Which lines in the data below contain the string "null"? Show each one.

Web interface edit records
☆ ☆ ☆ ☆ ☆ ☆ ☆
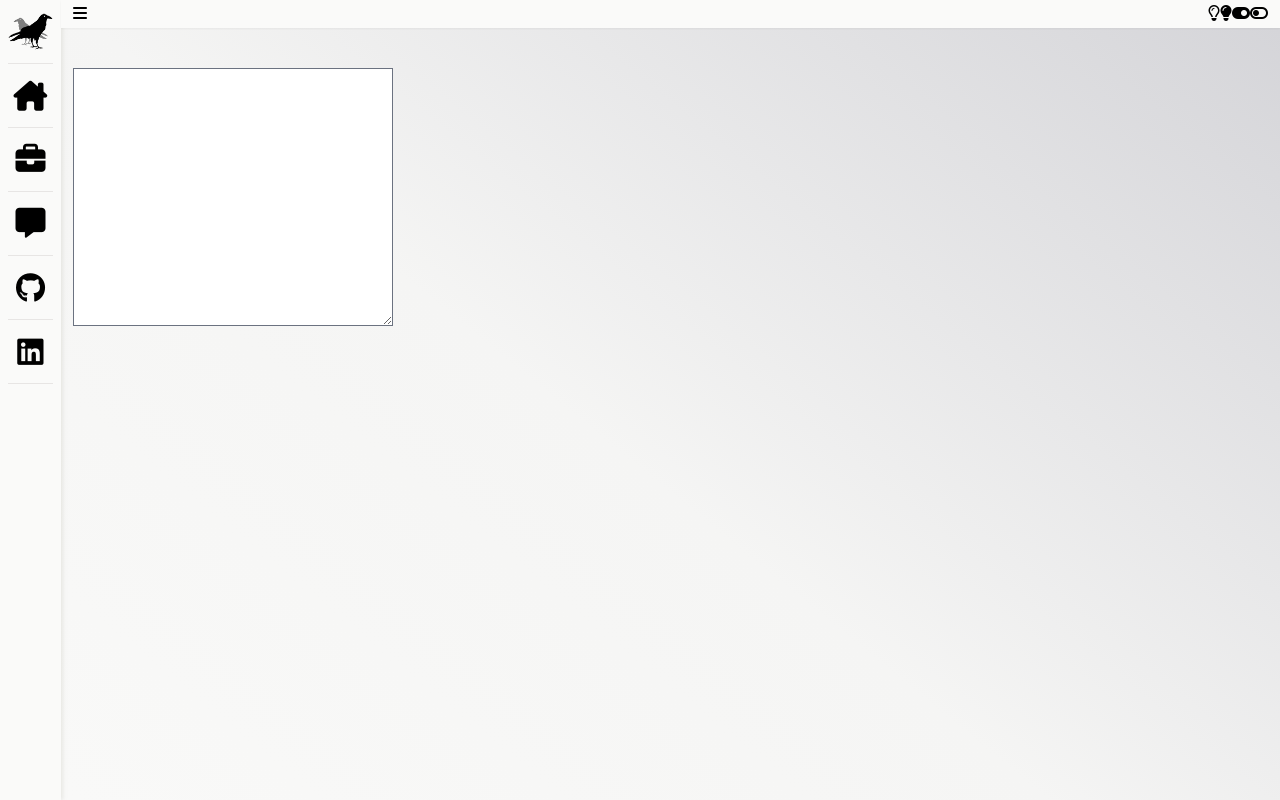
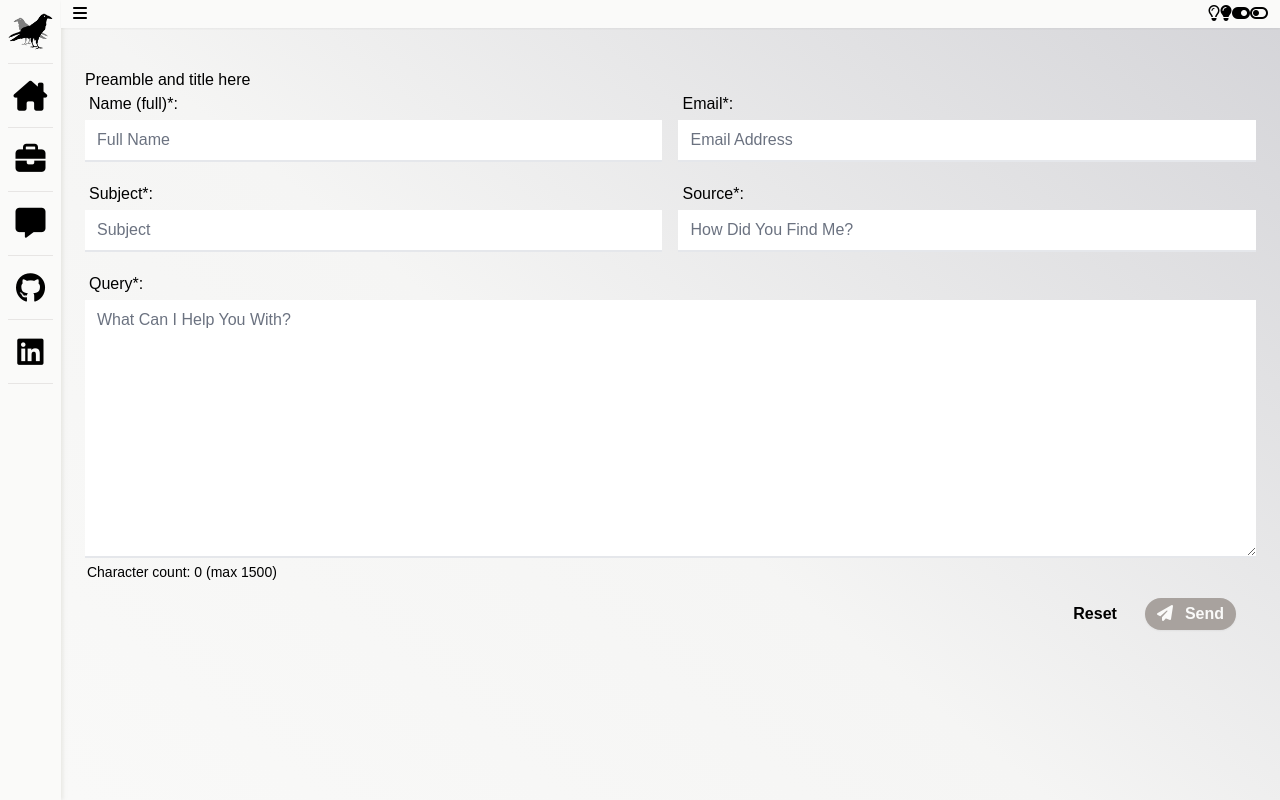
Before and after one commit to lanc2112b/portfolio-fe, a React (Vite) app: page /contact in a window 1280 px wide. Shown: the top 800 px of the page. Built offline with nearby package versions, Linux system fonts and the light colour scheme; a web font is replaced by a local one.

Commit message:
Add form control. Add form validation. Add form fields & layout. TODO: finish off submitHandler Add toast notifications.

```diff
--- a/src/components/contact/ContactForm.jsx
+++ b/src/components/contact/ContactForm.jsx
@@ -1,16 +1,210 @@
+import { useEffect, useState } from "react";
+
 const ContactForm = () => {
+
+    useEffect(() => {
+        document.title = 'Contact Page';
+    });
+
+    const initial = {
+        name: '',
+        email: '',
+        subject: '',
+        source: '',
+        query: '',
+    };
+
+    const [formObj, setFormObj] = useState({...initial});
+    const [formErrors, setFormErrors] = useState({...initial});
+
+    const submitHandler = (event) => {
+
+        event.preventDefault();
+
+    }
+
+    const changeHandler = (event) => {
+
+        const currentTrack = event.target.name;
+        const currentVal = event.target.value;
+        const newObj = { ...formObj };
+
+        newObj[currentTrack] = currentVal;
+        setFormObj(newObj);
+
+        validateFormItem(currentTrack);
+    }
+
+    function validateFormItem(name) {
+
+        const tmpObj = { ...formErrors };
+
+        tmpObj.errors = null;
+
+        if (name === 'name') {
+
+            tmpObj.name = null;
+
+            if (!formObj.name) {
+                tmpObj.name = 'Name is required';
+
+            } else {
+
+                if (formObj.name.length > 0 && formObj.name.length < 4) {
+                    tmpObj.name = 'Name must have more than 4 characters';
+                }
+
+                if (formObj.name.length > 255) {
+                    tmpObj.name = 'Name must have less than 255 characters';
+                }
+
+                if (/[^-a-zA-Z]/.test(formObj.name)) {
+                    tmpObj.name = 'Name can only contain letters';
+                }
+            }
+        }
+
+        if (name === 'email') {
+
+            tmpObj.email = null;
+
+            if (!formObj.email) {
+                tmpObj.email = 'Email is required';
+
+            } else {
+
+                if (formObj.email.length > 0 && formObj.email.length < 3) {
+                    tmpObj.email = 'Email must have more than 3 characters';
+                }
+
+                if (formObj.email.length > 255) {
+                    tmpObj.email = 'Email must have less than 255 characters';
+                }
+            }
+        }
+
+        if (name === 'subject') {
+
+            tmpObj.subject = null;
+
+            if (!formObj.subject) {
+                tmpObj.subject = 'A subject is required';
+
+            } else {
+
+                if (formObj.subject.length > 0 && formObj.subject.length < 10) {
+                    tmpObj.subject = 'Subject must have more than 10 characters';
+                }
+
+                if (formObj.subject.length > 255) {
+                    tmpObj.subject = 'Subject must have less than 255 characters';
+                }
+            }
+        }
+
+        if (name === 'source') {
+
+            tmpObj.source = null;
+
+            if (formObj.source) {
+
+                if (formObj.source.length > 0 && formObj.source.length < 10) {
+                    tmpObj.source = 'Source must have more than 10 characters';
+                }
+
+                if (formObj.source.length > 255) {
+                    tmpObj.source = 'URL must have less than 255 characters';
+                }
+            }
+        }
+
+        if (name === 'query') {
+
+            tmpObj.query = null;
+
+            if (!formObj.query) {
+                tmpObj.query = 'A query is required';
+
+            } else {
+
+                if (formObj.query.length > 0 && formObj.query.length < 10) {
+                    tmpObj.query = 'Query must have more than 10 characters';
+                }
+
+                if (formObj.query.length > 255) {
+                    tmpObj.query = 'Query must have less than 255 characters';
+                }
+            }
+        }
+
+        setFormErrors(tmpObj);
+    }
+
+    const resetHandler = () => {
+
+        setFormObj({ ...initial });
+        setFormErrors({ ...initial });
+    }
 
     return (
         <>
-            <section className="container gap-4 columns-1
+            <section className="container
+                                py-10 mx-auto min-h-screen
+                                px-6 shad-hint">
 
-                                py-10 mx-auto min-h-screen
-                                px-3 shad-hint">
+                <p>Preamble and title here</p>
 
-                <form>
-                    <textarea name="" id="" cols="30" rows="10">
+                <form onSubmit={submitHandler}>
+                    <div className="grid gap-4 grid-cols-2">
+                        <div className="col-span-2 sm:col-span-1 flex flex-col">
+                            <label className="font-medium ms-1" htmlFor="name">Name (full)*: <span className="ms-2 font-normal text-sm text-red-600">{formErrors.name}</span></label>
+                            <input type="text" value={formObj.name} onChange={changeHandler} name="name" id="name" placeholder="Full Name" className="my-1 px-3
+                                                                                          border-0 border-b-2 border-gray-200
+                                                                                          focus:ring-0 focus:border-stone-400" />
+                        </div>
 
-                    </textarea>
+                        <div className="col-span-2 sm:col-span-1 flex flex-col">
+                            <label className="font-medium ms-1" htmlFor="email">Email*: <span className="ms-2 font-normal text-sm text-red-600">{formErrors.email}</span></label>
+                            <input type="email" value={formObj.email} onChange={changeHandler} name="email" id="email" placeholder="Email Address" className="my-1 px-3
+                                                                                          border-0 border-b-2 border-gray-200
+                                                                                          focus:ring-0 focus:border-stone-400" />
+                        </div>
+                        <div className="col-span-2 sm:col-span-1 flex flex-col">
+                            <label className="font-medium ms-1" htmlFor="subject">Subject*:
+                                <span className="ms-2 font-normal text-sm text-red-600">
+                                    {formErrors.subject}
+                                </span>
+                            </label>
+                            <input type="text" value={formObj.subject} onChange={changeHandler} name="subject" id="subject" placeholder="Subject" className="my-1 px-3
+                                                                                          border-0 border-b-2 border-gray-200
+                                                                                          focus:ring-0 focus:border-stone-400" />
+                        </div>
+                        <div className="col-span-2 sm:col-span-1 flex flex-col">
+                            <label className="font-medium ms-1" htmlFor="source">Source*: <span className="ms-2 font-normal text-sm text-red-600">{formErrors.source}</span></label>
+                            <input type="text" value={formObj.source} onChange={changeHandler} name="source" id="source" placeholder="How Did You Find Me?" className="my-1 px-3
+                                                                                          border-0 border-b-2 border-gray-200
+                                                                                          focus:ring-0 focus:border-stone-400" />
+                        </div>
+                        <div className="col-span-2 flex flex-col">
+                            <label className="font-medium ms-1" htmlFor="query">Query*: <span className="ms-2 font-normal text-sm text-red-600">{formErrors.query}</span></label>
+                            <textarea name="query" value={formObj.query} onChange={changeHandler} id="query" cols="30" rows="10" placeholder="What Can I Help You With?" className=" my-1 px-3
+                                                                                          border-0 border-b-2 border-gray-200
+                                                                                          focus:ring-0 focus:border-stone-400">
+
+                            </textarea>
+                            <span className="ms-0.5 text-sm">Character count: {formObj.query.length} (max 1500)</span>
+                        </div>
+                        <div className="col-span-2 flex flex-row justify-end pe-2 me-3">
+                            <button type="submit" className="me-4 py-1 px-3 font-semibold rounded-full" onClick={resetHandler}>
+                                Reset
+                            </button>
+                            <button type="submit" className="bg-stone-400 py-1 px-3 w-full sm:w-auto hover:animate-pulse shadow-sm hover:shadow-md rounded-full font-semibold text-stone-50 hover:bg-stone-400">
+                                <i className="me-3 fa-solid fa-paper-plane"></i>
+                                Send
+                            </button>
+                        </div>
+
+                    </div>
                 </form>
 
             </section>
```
☆ ☆ ☆ ☆ ☆ ☆ ☆
OUTPUT OF THE TASK
+        tmpObj.errors = null;
+            tmpObj.name = null;
+            tmpObj.email = null;
+            tmpObj.subject = null;
+            tmpObj.source = null;
+            tmpObj.query = null;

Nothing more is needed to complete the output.